In Parshat Chukat, the Torah relates the story of Miriam’s death. Rashi raises the question of why Miriam’s death is recorded next to the description of the system of Parah Adumah, the process of purification from contact with a corpse. He answers that just Parah Adumah and similar Avodot and Korbanot atone for man’s sins, so too, the death of a Tzadik atones for people’s sins.
This Rashi seems quite strange. How can one person’s death atone for another’s sins? This whole idea seems to resemble the belief of the Notzrim, who say that the death of one man atoned for all humans’ sins. What is the idea here?
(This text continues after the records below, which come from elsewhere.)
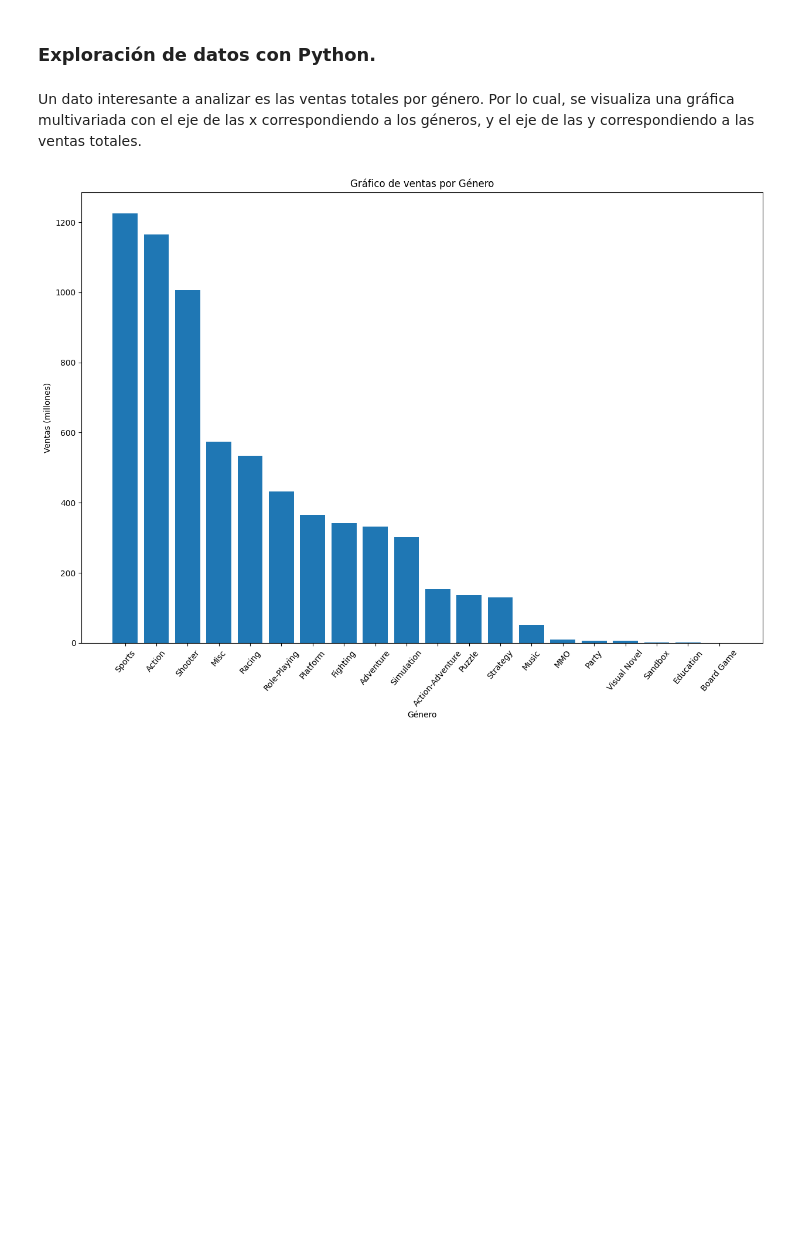
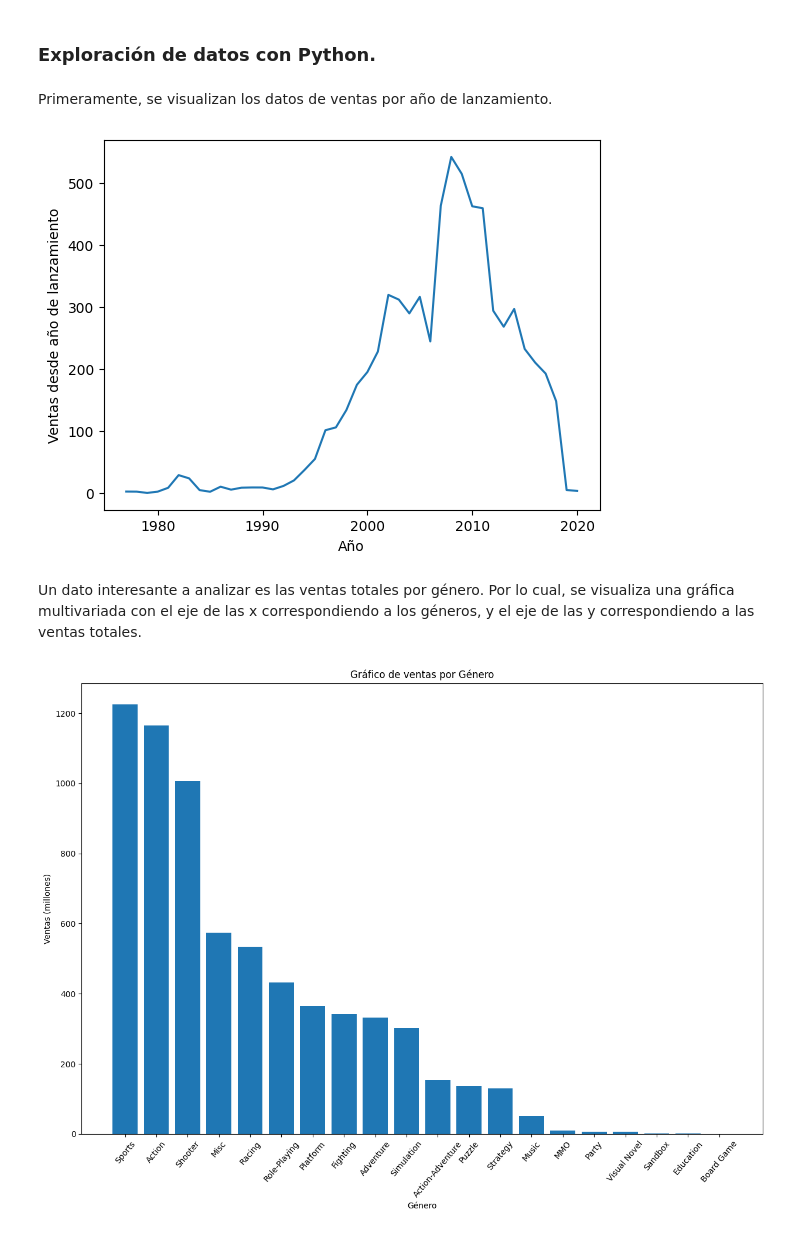
Before and after one commit to dmnunez1993/version-f-analisis-de-ventas-de-videojuegos-2024-examen, a Jupyter notebook: notebooks/exploracion-analisis-de-ventas-de-videojuegos-2024.ipynb, the cells around one changed output. Saved outputs shown, nothing was run; the diff lists cells and outputs as text; code cells hidden in the pictures; blank space fills up the shorter version.

```diff
--- a/notebooks/exploracion-analisis-de-ventas-de-videojuegos-2024.ipynb
+++ b/notebooks/exploracion-analisis-de-ventas-de-videojuegos-2024.ipynb
@@ -453,6 +454,8 @@ Finalmente, se convierten las columnas de fecha a datetime.
 # %%
+df["last_update"] = df.apply(lambda x: x["release_date"] if pd.isnull(x["last_update"]) else x["last_update"], axis=1)
+
 df["release_date"] = pd.to_datetime(df["release_date"], format="%Y-%m-%d")
-df["last_update"] = pd.to_datetime(df["release_date"], format="%Y-%m-%d")
+df["last_update"] = pd.to_datetime(df["last_update"], format="%Y-%m-%d")
 
-df.dtypes
+df.head(10)
 # %% [output]
@@ -475,0 +473,7 @@ dtype: object
+# %%
+import numpy as np
+
+# Agregamos el año de lanzamiento para posteriores clasificaciones
+# Método para sacar el año sacado de aquí: https://stackoverflow.com/a/25146337
+df["release_year"] = df.apply(lambda x: int(x["release_date"].year) if not pd.isna(x["release_date"]) else np.nan, axis=1)
+df
@@ -476,5 +494,24 @@ dtype: object
 # %% [markdown]
 ### Exploración de datos con Python.
+# %% [markdown]
+Primeramente, se visualizan los datos de ventas por año de lanzamiento.
+# %%
+df_ordenado_por_anho = df[(df["release_year"].notna()) & (df["total_sales_millions"].notna())].sort_values(
+    "release_year",
+    ascending=True
+).groupby("release_year")["total_sales_millions"].agg("sum").reset_index().sort_values("release_year", ascending=True)
+
+ventas_totales = df_ordenado_por_anho["total_sales_millions"]
+anhos_lanzamiento = df_ordenado_por_anho["release_year"]
+
+plt.plot(anhos_lanzamiento, ventas_totales)
+plt.xlabel("Año")
+plt.ylabel("Ventas desde año de lanzamiento")
+plt.show()
+
+del df_ordenado_por_anho
+# %% [output]
+[figure, added]
 # %% [markdown]
 Un dato interesante a analizar es las ventas totales por género. Por lo cual, se visualiza una gráfica multivariada con el eje de las x correspondiendo a los géneros, y el eje de las y correspondiendo a las ventas totales.
 # %%
```
Also changed, not shown: parts of 33 cells of this notebook, 1 other file.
In order to answer our question, we must first understand another question: what is atonement? Perhaps atonement is when a person is comfortable with the fact that he is human and makes mistakes. The reason why Korbanot atone for a sinner is because if he merely performed plain Teshuvah, he might never feel closure on the issue. But the final step of Teshuvah, a Korban, produces Kapparah and enables the person to move forward and progress, rather than constantly dwelling on his past Aveirot. Similarly, the concept of Mitat Tzadikim is that when a Tzadik, a most perfected and righteous person, passes away, it comforts man to think that even such a great person is a human being and that he too is subject to death. This causes the sinner to feel a certain comfort with his own imperfections and humanity, reaching a higher level of Kapparah.